There’s a lot of wisdom in what he sees for our progression through love and loss. We can add to it the author and theologian C. S. Lewis’ observation that grief is like a train ride through the Alps, as the path winds around and around and we see view that slowly, slowly, slowly winds through the peaks and deep valleys and then sometimes seems to come right round again to a place we thought we’d come far from in all that time. Or the famous Kubler-Ross stages of grief: denial, anger, bargaining, depression and acceptance. Myself, I see loss and grief as a series of close spirals – sort of like that train ride – but more like a slinky, taking us round and round again in a quickly familiar set of thoughts and agonies – but one, because it is a spiral rather than a circle, one that eventually takes us somewhere – somewhere different, a new rebalancing of self that allows us to live, and to still love, and to hold the loss, and other losses, as we move through life. And remember our loves. And love them still, including in moments like this, or every Sunday when we are invited to stand or raise our hand in silent witness of a loss in the past year. The truth is, every Sunday, I stand before your and I think of many I have lost, none of them in the past year. I see them, looking back at me, or gathered together in an unexpected group since many of them did not know each other in life. Some of them I remember and see in my mind’s eye – or really more my heart’s eye – every week. Others come rarely. Some are there every week and have been since the day I lost them. Some of them have left messages on my voicemail I can never erase. Some of them have Facebook pages I go and write on now and then. Some of them are enshrined only in memory – I haven’t even a photograph to hold on to. And still, ‘now the dead move through all of us, still glowing, wound and bound together and enflowing. Who have been braided together cannot be unbraided. Dark into light, light into darkness spin. Our complex love, our mourning without end, it becomes not the weight we carry but how we carry it,’ and we see the beauty even in what is troubled in this windy season, the blown roses, the glowing leaves whirling and scattering, radiant in every gust.

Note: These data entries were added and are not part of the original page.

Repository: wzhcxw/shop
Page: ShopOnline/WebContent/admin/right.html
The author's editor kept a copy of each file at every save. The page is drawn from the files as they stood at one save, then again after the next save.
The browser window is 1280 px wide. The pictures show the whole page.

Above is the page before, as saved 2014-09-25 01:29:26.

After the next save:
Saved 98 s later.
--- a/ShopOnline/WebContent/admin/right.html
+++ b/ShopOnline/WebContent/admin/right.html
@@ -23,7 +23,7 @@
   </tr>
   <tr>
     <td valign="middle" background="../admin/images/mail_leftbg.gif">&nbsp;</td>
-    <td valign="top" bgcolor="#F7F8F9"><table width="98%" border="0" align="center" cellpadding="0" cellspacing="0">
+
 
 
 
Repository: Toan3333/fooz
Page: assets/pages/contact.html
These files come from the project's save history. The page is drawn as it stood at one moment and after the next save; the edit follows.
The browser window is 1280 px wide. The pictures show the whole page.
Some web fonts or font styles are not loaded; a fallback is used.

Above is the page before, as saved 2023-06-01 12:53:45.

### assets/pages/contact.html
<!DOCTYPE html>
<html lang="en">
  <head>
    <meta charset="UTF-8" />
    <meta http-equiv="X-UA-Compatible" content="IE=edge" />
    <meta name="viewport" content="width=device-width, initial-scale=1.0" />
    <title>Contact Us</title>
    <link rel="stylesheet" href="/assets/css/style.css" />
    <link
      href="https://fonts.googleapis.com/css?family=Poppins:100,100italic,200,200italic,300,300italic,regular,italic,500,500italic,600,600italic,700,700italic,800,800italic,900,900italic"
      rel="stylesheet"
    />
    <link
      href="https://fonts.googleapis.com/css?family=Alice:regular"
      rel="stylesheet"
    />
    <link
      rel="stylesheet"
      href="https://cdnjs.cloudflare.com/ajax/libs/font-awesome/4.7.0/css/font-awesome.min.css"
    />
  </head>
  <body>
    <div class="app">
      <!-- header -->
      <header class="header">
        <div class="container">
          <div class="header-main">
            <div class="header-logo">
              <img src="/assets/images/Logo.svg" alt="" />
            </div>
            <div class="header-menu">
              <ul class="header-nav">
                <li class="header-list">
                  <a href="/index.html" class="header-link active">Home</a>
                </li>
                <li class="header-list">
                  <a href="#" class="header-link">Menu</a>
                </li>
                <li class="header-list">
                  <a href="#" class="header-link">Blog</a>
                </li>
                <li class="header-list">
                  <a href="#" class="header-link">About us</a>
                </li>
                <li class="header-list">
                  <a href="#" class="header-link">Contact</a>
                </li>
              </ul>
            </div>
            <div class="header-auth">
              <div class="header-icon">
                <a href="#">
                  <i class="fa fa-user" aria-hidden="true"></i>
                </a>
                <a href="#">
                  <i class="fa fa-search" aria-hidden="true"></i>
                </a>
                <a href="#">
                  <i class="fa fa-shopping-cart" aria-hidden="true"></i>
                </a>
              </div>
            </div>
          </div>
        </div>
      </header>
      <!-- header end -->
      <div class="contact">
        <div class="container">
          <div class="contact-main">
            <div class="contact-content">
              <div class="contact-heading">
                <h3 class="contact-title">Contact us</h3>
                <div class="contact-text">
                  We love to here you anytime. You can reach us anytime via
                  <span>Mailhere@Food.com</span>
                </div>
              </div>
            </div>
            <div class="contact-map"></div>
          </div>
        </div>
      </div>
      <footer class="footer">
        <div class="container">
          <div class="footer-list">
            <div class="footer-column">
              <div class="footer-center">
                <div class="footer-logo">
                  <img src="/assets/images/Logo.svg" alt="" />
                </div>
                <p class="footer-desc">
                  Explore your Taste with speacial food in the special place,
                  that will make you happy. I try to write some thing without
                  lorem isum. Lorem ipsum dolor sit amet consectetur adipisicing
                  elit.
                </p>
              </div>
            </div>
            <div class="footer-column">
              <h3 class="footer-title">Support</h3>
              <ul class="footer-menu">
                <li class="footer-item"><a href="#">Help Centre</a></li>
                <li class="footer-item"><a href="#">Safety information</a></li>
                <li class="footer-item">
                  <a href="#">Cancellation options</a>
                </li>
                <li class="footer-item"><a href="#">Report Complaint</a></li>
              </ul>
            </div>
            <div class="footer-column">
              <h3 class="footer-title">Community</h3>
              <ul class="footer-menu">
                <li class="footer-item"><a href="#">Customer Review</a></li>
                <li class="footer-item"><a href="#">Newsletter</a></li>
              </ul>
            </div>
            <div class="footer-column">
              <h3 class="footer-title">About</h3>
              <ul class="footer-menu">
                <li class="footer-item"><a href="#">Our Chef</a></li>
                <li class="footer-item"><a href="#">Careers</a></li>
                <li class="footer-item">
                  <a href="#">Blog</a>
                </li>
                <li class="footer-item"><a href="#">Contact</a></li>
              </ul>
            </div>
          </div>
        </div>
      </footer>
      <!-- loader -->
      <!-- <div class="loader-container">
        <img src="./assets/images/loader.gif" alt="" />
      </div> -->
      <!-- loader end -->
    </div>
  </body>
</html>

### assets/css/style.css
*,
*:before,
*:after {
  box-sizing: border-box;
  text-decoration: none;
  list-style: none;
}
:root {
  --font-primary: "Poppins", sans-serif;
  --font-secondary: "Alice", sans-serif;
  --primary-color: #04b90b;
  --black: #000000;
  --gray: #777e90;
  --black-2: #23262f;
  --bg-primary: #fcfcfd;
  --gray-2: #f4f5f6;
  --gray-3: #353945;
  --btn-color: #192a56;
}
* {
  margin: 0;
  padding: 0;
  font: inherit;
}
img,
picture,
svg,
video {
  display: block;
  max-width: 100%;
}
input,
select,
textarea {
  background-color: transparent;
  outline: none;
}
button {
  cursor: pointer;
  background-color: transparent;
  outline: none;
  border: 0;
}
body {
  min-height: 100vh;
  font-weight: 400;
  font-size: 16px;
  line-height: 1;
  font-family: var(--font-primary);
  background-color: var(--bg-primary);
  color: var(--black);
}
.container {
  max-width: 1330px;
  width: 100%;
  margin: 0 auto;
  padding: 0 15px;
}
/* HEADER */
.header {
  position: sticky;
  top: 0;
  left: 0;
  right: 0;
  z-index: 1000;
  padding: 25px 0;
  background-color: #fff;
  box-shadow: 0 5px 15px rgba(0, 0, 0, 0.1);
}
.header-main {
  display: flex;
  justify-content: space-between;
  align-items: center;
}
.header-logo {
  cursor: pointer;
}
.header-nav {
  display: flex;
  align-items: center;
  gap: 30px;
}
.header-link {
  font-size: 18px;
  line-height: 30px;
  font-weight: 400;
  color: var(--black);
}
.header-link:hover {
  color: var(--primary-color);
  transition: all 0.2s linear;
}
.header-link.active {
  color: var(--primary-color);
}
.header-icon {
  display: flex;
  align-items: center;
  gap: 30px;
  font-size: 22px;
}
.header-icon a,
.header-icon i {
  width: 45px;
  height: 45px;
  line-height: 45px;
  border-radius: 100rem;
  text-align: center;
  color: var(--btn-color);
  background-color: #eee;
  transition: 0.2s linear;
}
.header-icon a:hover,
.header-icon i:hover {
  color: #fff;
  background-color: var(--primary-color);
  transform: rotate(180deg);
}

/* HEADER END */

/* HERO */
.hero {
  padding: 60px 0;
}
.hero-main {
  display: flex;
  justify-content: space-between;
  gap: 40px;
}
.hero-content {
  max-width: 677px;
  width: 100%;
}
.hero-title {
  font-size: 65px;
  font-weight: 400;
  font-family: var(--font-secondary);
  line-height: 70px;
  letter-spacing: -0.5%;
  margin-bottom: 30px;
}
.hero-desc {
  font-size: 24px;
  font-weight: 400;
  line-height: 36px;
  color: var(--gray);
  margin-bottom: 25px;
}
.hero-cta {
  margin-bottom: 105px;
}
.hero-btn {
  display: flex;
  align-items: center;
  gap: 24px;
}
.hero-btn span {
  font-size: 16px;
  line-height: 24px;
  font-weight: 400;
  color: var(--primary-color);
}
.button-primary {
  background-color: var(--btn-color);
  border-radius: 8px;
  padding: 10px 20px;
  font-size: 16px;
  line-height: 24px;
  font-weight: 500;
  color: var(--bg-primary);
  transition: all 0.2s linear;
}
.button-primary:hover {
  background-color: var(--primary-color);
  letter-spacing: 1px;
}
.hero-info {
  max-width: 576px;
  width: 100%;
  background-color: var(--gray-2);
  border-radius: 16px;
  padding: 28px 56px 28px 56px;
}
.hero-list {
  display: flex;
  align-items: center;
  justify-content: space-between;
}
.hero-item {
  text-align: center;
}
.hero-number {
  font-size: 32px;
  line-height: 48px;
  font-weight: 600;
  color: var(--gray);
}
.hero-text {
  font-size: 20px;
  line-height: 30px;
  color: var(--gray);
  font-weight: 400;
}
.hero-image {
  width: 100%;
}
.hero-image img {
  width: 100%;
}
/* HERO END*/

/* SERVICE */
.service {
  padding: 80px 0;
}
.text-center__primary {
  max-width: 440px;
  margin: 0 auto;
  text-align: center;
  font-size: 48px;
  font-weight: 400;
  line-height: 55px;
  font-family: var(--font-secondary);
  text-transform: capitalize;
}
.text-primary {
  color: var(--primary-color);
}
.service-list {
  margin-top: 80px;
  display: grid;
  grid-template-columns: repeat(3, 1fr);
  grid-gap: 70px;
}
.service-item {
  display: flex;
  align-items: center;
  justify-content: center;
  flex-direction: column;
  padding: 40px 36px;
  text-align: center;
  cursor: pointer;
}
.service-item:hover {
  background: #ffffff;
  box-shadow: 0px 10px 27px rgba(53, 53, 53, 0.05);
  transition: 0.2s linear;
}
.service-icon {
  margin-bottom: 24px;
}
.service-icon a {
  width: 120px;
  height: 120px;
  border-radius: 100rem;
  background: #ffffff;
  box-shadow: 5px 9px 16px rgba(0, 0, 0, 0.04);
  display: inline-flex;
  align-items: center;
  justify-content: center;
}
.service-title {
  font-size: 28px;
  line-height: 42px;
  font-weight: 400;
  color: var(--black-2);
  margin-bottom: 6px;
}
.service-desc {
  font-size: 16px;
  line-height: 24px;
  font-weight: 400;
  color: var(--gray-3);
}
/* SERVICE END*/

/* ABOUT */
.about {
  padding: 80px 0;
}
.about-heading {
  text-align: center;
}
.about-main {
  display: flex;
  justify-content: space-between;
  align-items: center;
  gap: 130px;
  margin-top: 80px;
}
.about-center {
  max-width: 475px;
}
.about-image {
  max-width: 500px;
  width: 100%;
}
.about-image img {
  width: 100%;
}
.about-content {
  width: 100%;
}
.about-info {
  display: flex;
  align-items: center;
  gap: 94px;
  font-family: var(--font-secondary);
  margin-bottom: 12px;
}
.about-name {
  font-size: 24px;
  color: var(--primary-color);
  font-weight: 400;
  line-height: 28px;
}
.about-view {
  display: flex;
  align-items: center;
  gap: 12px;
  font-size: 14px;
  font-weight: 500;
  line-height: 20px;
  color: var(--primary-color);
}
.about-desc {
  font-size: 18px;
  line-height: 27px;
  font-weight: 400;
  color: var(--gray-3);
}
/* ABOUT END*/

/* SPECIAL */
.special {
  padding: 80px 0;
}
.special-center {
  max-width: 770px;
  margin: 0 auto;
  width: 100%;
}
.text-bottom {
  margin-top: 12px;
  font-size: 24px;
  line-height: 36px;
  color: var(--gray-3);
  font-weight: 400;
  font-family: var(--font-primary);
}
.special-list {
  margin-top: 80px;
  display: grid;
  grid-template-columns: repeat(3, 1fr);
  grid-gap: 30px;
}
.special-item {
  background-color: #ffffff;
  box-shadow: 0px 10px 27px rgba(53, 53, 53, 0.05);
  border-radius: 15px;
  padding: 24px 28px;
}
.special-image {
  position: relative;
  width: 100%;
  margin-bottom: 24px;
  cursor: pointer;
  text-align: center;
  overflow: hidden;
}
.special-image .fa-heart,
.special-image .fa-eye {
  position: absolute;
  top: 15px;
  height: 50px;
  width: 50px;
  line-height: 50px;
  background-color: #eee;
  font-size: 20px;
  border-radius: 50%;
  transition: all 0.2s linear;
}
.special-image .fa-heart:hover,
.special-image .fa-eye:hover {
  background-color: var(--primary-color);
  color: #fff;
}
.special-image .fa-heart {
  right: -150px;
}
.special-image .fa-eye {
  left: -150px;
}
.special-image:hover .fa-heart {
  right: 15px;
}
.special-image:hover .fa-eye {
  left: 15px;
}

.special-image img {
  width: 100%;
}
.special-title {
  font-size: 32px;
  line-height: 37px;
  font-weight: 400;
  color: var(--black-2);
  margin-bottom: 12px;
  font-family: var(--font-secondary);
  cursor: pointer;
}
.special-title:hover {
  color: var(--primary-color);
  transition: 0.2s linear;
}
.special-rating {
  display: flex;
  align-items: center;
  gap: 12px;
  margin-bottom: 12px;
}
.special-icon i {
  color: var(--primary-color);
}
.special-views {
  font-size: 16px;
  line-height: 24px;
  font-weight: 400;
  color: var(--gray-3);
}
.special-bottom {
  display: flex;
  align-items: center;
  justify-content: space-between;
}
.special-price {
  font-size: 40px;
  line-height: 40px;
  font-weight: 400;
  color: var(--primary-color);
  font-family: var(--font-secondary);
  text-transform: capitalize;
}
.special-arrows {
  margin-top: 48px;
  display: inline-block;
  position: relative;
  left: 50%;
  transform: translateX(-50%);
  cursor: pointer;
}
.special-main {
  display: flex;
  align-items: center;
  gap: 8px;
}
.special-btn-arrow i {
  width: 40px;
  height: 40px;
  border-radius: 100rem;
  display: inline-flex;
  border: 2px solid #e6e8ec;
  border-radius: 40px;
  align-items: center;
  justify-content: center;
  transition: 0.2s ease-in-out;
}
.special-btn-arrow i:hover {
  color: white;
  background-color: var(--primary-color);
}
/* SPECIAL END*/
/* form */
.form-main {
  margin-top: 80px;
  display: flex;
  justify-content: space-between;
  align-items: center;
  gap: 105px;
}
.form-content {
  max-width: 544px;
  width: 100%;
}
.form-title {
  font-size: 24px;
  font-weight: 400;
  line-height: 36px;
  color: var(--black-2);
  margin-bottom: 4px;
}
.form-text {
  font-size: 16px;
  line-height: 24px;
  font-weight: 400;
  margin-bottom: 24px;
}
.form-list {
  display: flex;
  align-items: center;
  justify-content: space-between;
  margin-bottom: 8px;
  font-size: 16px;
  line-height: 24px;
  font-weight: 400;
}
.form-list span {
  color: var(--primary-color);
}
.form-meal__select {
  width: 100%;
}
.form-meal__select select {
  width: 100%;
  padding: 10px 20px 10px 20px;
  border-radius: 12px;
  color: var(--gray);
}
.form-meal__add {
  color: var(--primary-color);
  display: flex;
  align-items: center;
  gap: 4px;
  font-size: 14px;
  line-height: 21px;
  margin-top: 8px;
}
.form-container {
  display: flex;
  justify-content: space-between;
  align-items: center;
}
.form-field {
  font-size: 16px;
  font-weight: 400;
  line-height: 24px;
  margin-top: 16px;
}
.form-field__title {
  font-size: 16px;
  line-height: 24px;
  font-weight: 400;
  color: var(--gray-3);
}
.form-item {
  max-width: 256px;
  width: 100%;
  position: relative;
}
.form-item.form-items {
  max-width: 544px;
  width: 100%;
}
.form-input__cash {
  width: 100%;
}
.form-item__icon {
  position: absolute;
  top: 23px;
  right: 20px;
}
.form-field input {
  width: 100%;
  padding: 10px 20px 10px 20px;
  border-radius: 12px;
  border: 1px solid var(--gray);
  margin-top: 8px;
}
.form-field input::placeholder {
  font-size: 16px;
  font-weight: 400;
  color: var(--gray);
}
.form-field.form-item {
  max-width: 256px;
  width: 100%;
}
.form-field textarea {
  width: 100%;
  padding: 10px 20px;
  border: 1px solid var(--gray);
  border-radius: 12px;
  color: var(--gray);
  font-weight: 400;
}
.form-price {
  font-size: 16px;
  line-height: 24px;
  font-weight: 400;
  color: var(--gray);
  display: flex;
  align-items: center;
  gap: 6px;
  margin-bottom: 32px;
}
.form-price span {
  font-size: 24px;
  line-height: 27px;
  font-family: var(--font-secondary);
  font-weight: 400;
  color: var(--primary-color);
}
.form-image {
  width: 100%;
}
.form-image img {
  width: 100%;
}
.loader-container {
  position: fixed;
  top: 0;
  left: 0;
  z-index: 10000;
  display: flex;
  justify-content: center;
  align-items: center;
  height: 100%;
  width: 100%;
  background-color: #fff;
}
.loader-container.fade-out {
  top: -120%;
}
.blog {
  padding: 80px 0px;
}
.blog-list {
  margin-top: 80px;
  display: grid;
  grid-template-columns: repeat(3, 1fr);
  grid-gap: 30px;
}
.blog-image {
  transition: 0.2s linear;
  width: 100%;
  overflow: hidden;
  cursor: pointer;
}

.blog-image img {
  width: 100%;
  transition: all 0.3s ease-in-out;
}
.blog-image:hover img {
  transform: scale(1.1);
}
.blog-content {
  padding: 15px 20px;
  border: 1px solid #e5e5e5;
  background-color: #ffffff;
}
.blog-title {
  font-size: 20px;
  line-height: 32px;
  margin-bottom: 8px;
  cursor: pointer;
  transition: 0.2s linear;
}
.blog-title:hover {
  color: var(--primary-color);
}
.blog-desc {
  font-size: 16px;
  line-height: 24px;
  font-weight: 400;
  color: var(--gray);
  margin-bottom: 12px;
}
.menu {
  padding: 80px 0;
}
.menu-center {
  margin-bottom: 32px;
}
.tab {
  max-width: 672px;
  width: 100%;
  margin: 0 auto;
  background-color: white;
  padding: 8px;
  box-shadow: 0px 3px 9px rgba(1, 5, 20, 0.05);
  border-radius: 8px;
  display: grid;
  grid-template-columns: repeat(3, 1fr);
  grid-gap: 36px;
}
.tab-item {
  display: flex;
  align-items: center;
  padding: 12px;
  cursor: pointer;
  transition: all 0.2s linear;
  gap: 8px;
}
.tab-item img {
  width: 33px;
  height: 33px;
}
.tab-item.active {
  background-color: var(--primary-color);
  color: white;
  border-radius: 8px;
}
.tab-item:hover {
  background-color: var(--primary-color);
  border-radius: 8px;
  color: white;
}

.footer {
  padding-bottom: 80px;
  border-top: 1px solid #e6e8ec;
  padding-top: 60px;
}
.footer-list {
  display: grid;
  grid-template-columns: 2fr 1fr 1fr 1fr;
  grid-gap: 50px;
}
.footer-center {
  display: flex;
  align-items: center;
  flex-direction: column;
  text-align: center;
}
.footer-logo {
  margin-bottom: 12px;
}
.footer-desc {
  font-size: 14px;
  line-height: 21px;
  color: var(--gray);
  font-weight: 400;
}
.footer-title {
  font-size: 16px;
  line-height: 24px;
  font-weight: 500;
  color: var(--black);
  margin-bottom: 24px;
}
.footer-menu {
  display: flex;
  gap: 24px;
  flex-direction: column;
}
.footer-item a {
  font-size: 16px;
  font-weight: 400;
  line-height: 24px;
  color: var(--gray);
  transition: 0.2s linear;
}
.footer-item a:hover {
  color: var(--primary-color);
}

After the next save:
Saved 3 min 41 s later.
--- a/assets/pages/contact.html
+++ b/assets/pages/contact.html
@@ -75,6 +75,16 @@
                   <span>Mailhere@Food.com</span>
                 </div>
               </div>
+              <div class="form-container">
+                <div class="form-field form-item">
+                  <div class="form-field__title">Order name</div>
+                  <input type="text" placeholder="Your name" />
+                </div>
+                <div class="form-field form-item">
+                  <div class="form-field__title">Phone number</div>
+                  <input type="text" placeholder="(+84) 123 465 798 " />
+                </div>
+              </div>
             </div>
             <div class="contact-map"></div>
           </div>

Ultimately, when we are all lucky enough to carry the blessing of love, then we all carry the burden of loss; the choices we have are only about how to do it. How to love, how to care, how to watch, how to grieve, how to mourn, how to live… and remember. Our memories are love’s legacy, our best inheritance from the souls we have cherished.
Oh all of you we have loved and lost, how we love you. How we miss you. Words can never compass it all. We will never get over you, we will never be done with you. And still, we live, and love, and we make plans, even when the plans are really prayers, because all of this, all of it, is a tribute to the living and loving we learned, we learned, from you. Amen.